As Ms. Toni puts it, “This statement is more condescending to women than anything in the movie. I don’t want to throw around accusations, but what exactly is Stewart saying here? We have women represented from all angles in this movie. We have superheroes, secret agents, scientists, ass-kicking spies, and yes, a housewife. Is Stewart saying that Laura Barton is any less of a strong woman, any less of a valuable character, because she’s a housewife? Feminism is about equality. It’s about respecting a woman’s choice to be whatever the hell she wants to be. If Laura Barton chooses to focus on raising her family, then all the power to her. How dare you reduce the role that so many women choose to make into some sort of anti-feminist ‘gender shit’. I saw nothing wrong with Laura Barton’s character. She is simply another example of a strong woman, doing what strong women do.”
Even Buffy, in “Older and Faraway”, (6.14) told Dawn that her most important job was caring for her. Saving the world a gazillion times was nothing compared to making sure her younger sister grew up to be a mature, functioning, caring adult in this world.

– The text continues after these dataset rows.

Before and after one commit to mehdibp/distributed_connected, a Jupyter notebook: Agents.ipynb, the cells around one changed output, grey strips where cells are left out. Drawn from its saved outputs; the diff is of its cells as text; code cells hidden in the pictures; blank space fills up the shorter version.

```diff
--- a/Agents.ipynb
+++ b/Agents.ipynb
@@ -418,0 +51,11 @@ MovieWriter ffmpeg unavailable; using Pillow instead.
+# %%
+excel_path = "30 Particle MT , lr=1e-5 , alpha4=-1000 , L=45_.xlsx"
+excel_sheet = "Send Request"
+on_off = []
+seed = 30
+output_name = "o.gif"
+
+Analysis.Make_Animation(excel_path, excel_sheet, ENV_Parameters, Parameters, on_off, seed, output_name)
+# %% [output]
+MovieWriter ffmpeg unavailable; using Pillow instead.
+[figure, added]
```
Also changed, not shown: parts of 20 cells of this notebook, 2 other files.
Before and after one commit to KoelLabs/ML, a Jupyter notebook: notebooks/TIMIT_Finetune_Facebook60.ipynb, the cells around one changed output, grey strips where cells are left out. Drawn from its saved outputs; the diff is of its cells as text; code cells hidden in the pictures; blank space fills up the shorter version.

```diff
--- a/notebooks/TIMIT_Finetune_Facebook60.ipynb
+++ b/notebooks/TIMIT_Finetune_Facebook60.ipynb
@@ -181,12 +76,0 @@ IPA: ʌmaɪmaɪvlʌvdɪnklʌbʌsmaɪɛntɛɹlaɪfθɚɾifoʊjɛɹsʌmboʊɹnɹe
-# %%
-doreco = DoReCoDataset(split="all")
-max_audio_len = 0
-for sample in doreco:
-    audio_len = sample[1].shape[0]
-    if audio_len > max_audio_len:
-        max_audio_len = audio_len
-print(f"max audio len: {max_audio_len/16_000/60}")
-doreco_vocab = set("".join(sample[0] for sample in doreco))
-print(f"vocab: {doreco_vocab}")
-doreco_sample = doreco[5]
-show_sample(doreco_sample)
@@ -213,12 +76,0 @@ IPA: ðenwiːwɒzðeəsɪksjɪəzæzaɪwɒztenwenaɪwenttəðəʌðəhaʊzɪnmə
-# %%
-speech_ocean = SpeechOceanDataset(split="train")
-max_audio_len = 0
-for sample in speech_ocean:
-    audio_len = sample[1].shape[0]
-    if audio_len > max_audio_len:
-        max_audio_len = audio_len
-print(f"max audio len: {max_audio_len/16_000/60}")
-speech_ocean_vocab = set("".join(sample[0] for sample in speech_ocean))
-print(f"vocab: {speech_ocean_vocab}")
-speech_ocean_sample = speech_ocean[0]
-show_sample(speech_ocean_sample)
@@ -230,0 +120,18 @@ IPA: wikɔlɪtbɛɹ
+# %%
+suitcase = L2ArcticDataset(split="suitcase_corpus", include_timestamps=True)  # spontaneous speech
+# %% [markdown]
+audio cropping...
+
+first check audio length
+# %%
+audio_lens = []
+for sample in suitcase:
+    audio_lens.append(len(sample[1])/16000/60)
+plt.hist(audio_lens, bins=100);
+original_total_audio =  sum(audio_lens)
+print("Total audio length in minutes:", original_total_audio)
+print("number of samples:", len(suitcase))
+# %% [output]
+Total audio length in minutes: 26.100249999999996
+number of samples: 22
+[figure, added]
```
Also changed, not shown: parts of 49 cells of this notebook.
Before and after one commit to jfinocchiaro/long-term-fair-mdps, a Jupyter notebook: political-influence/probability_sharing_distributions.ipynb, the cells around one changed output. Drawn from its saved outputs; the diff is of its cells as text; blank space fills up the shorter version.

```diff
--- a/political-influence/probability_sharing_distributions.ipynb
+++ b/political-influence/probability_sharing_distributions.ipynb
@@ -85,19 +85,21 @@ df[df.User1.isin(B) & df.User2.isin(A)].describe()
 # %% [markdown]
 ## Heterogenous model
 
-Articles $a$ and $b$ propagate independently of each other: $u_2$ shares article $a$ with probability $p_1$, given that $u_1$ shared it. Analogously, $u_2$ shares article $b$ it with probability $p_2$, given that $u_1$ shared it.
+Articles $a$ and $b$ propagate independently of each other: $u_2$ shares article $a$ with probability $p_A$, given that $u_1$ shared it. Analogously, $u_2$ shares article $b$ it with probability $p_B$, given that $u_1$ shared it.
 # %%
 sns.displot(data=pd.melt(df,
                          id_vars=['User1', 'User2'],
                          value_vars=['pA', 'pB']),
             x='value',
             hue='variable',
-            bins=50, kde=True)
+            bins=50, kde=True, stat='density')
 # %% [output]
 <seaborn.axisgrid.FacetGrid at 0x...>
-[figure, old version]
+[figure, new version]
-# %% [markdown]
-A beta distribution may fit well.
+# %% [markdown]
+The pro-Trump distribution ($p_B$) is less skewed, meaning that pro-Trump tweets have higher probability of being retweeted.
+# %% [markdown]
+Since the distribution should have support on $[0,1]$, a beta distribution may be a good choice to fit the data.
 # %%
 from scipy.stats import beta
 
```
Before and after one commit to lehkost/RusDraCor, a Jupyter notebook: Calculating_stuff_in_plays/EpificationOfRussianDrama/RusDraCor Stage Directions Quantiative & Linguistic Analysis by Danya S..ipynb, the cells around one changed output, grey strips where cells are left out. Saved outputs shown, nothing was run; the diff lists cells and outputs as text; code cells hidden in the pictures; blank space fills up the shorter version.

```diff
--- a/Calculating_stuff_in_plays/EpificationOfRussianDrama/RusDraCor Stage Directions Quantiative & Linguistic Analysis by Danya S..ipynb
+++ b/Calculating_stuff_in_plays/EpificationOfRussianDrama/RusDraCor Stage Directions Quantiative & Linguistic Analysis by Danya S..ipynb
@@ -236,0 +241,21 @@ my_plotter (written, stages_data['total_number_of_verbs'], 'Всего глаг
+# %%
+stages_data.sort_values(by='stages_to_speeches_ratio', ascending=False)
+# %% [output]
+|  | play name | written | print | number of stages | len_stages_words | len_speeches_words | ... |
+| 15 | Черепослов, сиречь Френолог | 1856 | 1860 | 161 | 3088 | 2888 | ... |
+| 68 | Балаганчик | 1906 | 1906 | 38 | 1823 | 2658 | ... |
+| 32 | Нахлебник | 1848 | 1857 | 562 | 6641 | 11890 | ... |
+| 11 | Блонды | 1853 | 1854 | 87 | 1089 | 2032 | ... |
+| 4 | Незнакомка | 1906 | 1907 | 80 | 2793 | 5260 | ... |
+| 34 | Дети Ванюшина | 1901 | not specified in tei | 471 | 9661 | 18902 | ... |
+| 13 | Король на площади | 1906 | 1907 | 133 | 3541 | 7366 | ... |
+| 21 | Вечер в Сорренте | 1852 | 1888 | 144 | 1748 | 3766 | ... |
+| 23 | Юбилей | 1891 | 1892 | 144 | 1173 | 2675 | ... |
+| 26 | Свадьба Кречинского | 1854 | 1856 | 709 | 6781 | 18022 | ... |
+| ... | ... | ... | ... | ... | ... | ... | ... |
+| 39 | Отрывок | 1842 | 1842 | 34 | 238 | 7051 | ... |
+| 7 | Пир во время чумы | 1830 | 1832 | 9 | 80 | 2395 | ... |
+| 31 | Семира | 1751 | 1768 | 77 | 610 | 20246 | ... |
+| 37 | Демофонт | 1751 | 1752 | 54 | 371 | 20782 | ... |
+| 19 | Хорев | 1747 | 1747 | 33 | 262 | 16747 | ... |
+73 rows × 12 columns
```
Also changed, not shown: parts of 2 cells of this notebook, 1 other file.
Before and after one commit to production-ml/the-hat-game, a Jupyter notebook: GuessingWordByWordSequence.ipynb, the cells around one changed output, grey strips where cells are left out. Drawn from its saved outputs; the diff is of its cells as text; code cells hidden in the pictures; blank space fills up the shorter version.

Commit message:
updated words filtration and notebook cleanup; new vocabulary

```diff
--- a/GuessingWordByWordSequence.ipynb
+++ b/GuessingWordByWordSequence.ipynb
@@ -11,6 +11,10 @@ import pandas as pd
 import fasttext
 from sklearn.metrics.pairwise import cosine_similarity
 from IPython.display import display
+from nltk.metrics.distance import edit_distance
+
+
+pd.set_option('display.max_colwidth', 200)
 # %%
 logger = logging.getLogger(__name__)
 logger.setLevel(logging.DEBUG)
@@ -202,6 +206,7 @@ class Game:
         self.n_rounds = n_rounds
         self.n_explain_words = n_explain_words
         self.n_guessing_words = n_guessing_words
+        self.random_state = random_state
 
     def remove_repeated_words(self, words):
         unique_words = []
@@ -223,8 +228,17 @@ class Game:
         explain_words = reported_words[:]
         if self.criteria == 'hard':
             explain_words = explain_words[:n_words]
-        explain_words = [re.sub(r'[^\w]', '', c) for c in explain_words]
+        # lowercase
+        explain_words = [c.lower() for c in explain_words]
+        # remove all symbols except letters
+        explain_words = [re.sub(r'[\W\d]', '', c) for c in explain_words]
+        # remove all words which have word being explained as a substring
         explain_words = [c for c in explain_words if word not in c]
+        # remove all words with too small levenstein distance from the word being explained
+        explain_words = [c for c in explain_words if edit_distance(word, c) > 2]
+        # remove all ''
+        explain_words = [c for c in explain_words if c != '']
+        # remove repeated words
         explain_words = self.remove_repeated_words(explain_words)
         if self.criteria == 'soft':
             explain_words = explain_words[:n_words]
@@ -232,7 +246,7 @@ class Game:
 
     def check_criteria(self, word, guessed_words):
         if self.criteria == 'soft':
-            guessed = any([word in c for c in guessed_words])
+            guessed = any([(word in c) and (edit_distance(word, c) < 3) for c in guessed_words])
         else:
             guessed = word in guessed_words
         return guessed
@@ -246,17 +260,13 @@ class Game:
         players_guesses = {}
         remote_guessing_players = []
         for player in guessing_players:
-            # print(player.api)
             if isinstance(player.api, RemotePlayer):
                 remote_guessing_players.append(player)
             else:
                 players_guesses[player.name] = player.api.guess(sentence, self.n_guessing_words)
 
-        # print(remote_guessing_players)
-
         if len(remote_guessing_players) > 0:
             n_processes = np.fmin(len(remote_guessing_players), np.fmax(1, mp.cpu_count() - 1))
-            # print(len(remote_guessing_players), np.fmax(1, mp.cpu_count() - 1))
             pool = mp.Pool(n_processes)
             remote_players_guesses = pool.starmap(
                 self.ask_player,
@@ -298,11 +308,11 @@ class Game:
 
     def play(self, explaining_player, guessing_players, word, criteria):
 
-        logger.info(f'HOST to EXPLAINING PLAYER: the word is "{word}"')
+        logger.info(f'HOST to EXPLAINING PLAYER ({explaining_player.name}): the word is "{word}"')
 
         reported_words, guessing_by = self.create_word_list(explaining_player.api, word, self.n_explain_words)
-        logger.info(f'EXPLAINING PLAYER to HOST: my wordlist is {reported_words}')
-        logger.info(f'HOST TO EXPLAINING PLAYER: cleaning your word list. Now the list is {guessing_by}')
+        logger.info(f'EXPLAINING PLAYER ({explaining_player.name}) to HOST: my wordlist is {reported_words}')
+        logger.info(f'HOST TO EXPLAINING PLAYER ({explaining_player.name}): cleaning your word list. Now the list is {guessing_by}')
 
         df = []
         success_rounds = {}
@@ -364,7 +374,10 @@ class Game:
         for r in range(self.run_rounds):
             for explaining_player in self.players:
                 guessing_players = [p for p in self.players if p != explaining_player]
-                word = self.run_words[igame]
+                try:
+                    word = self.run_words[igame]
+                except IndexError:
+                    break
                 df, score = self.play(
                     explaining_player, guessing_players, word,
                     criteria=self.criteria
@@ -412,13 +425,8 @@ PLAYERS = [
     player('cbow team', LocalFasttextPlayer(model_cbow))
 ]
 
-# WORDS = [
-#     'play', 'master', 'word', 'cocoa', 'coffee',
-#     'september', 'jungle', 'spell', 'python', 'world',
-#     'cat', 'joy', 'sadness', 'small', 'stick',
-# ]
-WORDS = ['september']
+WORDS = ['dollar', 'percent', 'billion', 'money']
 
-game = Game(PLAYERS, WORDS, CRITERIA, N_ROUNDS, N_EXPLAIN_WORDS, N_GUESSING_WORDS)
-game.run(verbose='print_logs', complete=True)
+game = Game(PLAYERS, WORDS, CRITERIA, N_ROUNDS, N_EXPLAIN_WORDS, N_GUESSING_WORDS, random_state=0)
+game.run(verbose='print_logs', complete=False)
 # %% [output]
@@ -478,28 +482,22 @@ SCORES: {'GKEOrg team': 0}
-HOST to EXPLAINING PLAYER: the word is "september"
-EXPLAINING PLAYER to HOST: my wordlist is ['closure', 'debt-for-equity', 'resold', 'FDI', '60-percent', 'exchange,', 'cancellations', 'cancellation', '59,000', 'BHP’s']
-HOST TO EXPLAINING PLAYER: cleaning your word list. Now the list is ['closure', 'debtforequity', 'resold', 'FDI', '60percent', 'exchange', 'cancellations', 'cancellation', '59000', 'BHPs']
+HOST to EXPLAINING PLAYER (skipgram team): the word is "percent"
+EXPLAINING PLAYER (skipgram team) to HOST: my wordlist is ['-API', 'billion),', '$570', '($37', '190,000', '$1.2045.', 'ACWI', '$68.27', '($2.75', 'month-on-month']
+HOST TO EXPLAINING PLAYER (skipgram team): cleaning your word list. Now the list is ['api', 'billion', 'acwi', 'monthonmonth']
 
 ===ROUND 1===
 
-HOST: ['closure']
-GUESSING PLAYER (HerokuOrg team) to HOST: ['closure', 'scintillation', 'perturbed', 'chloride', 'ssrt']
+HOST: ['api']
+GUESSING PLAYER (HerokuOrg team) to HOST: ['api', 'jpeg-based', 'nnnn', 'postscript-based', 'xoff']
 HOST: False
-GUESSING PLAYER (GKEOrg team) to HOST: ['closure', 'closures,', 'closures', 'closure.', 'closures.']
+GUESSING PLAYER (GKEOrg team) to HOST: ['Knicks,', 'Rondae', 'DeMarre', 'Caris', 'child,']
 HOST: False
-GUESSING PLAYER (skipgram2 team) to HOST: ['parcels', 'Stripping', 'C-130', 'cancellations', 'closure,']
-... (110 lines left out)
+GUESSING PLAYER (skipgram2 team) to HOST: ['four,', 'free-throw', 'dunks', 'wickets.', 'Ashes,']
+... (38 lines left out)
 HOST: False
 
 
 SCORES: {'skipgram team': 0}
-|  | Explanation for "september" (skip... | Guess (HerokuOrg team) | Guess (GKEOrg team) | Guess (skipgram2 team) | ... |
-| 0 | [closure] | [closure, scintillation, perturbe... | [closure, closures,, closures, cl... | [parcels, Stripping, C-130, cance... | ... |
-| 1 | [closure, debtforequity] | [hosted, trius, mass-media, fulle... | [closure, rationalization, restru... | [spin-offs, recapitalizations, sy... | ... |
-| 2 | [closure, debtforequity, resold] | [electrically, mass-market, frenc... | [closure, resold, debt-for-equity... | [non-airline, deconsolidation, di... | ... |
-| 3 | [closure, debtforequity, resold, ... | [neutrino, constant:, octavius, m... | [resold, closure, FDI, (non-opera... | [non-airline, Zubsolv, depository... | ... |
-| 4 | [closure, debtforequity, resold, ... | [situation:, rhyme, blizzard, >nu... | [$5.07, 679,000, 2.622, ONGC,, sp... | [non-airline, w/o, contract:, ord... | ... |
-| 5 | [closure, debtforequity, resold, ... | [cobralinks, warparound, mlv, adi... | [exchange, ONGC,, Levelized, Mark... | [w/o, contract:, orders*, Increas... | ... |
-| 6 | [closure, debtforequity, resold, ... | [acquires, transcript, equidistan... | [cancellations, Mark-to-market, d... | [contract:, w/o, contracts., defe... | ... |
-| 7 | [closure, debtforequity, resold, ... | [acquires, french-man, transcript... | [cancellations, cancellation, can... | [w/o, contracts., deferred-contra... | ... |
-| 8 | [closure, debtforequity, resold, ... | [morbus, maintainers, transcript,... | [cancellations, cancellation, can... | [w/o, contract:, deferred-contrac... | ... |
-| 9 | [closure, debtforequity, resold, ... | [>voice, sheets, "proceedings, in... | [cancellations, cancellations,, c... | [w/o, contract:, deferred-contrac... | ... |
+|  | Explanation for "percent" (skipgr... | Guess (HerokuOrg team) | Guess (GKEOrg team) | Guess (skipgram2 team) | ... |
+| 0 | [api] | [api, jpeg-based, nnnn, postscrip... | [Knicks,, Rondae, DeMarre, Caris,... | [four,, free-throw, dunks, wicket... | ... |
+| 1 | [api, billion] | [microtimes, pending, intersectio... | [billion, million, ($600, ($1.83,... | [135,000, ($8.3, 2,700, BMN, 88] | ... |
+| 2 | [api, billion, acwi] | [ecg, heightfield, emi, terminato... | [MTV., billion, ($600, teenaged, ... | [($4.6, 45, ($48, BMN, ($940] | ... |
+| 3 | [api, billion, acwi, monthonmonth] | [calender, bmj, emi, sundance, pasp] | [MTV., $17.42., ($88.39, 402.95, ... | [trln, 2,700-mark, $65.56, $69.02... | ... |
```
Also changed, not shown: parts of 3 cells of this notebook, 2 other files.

The Independent’s Matthew James gets the final word in this because he so eloquently puts the real issue before us, “The characters in Age Of Ultron are driven by creation. The villainous Ultron speaks on how humans come to accept their own mortality once they have had children. Ultron is a child of Tony Stark and sees the destruction of his father as necessary for evolution. Hawkeye is revealed to have children, and he is fighting for them to have a better world. The twins Quiksilver and Scarlett Witch are orphaned children, fuelled by their grief and anger. The Vision is a child of Ultron, but he is only brought to life thanks to creative contributions from other Avengers.
And Bruce Banner, the man who loves Widow, is unable to have children due to the gamma radiation which riddles his body. Viewed in this context, we see that Widow’s own plight is a function of the movie’s overall theme. She had her ability to create taken away from her. It’s not that she wants children, it’s that she cannot have them even if she did. Anything which might detract from her being a killer was stripped from her. It is not her infertility that makes her fear she’s a monster. It’s that her creators stole it from her. That they might have made her more weapon than human.
A lot of the criticism has been hung on this word: “monster”. But she doesn’t actually call herself that. She asks Bruce “Still think you are the only monster on the team?” She is vulnerable, sharing a secret. And it’s worth noting that the use of the word “monster” is deployed very deliberately. The movie invokes Frankenstein as it fills its cast with creators and creations. Captain America, Iron man, and The Vision all refer to themselves as monsters in various ways.”
So, Joss Haters, look in thy glass. You are the ones creating the roadblocks to equality by your reductive visions of true feminism. As, Mr. James points out, “True equality, when it arrives, will announce itself with diversity.”